Task requirements ▸ Reproduce the entries verbatim; no pictures.

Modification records
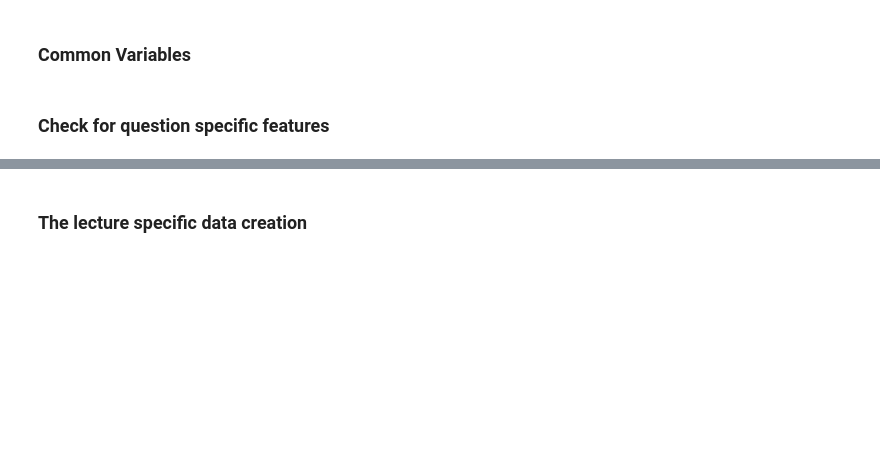
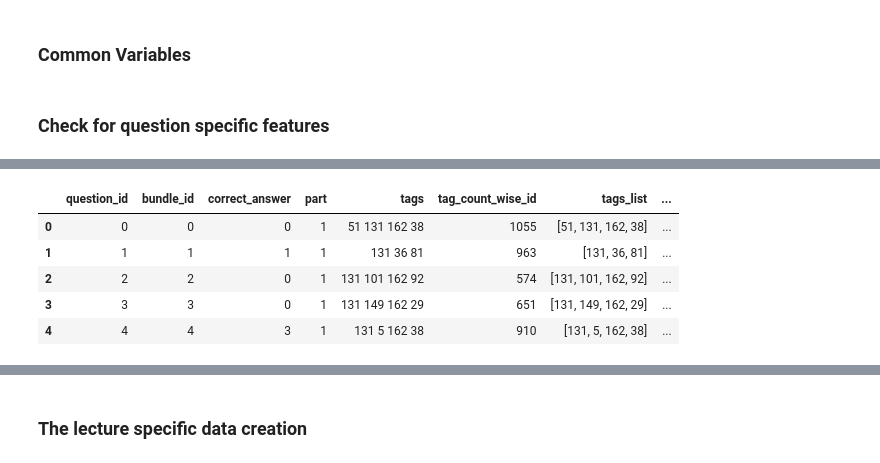
Before and after one commit to Joel-hanson/my-riiid-competition, a Jupyter notebook: original.ipynb, the cells around one changed output, grey strips where cells are left out. Drawn from its saved outputs; the diff is of its cells as text; code cells hidden in the pictures; blank space fills up the shorter version.

```diff
--- a/original.ipynb
+++ b/original.ipynb
@@ -105,0 +123,3 @@ print(f'There are {len(tags)} different tags')
+# %%
+# Question dict
+question_dict = questions_df[['question_id', 'tags', 'part', 'bundle_id', 'tags_list']].set_index('question_id').to_dict(orient='index')
@@ -118,15 +150,22 @@ questions_df.head()
 # %%
 # TODO: This seems to be wrong please check again
-train_df['question_bundle_id'] = train_df.apply(lambda row: question_dict[row.content_id].get('bundle_id'), axis=1)
-correct = train_df.groupby(["question_bundle_id", 'answered_correctly'], as_index=False).size()
+train_df.loc[question_rows, ['question_bundle_id']] = train_df[question_rows].apply(lambda row: question_dict[row.content_id].get('bundle_id'), axis=1)
+correct = train_df[question_rows].groupby(["question_bundle_id", 'answered_correctly'], as_index=False).size()
 correct = correct.pivot(index= "question_bundle_id", columns='answered_correctly', values='size')
 correct.columns = ['bundle_wrong', 'bundle_right']
 correct = correct.fillna(0)
 correct[['bundle_wrong', 'bundle_right']] = correct[['bundle_wrong', 'bundle_right']].astype(int)
 
 questions_df = questions_df.merge(correct, left_on = "bundle_id", right_on = "question_bundle_id", how = "left")
 questions_df['task_percentage_correct'] = questions_df.bundle_right / (questions_df.bundle_right + questions_df.bundle_wrong)
 questions_df.head()
+# %% [output]
+|  | question_id | bundle_id | correct_answer | part | tags | tag_count_wise_id | tags_list | ... |
+| 0 | 0 | 0 | 0 | 1 | 51 131 162 38 | 1055 | [51, 131, 162, 38] | ... |
+| 1 | 1 | 1 | 1 | 1 | 131 36 81 | 963 | [131, 36, 81] | ... |
+| 2 | 2 | 2 | 0 | 1 | 131 101 162 92 | 574 | [131, 101, 162, 92] | ... |
+| 3 | 3 | 3 | 0 | 1 | 131 149 162 29 | 651 | [131, 149, 162, 29] | ... |
+| 4 | 4 | 4 | 3 | 1 | 131 5 162 38 | 910 | [131, 5, 162, 38] | ... |
 # %%
 tags_df = pd.DataFrame()
 for x in range(len(tags)):
```
Also changed, not shown: parts of 38 cells of this notebook.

Answer to this task ▸
Before and after one commit to Joel-hanson/my-riiid-competition, a Jupyter notebook: original.ipynb, the cells around one changed output, grey strips where cells are left out. Drawn from its saved outputs; the diff is of its cells as text; code cells hidden in the pictures; blank space fills up the shorter version.

```diff
--- a/original.ipynb
+++ b/original.ipynb
@@ -105,0 +123,3 @@ print(f'There are {len(tags)} different tags')
+# %%
+# Question dict
+question_dict = questions_df[['question_id', 'tags', 'part', 'bundle_id', 'tags_list']].set_index('question_id').to_dict(orient='index')
@@ -118,15 +150,22 @@ questions_df.head()
 # %%
 # TODO: This seems to be wrong please check again
-train_df['question_bundle_id'] = train_df.apply(lambda row: question_dict[row.content_id].get('bundle_id'), axis=1)
-correct = train_df.groupby(["question_bundle_id", 'answered_correctly'], as_index=False).size()
+train_df.loc[question_rows, ['question_bundle_id']] = train_df[question_rows].apply(lambda row: question_dict[row.content_id].get('bundle_id'), axis=1)
+correct = train_df[question_rows].groupby(["question_bundle_id", 'answered_correctly'], as_index=False).size()
 correct = correct.pivot(index= "question_bundle_id", columns='answered_correctly', values='size')
 correct.columns = ['bundle_wrong', 'bundle_right']
 correct = correct.fillna(0)
 correct[['bundle_wrong', 'bundle_right']] = correct[['bundle_wrong', 'bundle_right']].astype(int)
 
 questions_df = questions_df.merge(correct, left_on = "bundle_id", right_on = "question_bundle_id", how = "left")
 questions_df['task_percentage_correct'] = questions_df.bundle_right / (questions_df.bundle_right + questions_df.bundle_wrong)
 questions_df.head()
+# %% [output]
+|  | question_id | bundle_id | correct_answer | part | tags | tag_count_wise_id | tags_list | ... |
+| 0 | 0 | 0 | 0 | 1 | 51 131 162 38 | 1055 | [51, 131, 162, 38] | ... |
+| 1 | 1 | 1 | 1 | 1 | 131 36 81 | 963 | [131, 36, 81] | ... |
+| 2 | 2 | 2 | 0 | 1 | 131 101 162 92 | 574 | [131, 101, 162, 92] | ... |
+| 3 | 3 | 3 | 0 | 1 | 131 149 162 29 | 651 | [131, 149, 162, 29] | ... |
+| 4 | 4 | 4 | 3 | 1 | 131 5 162 38 | 910 | [131, 5, 162, 38] | ... |
 # %%
 tags_df = pd.DataFrame()
 for x in range(len(tags)):
```
Also changed, not shown: parts of 38 cells of this notebook.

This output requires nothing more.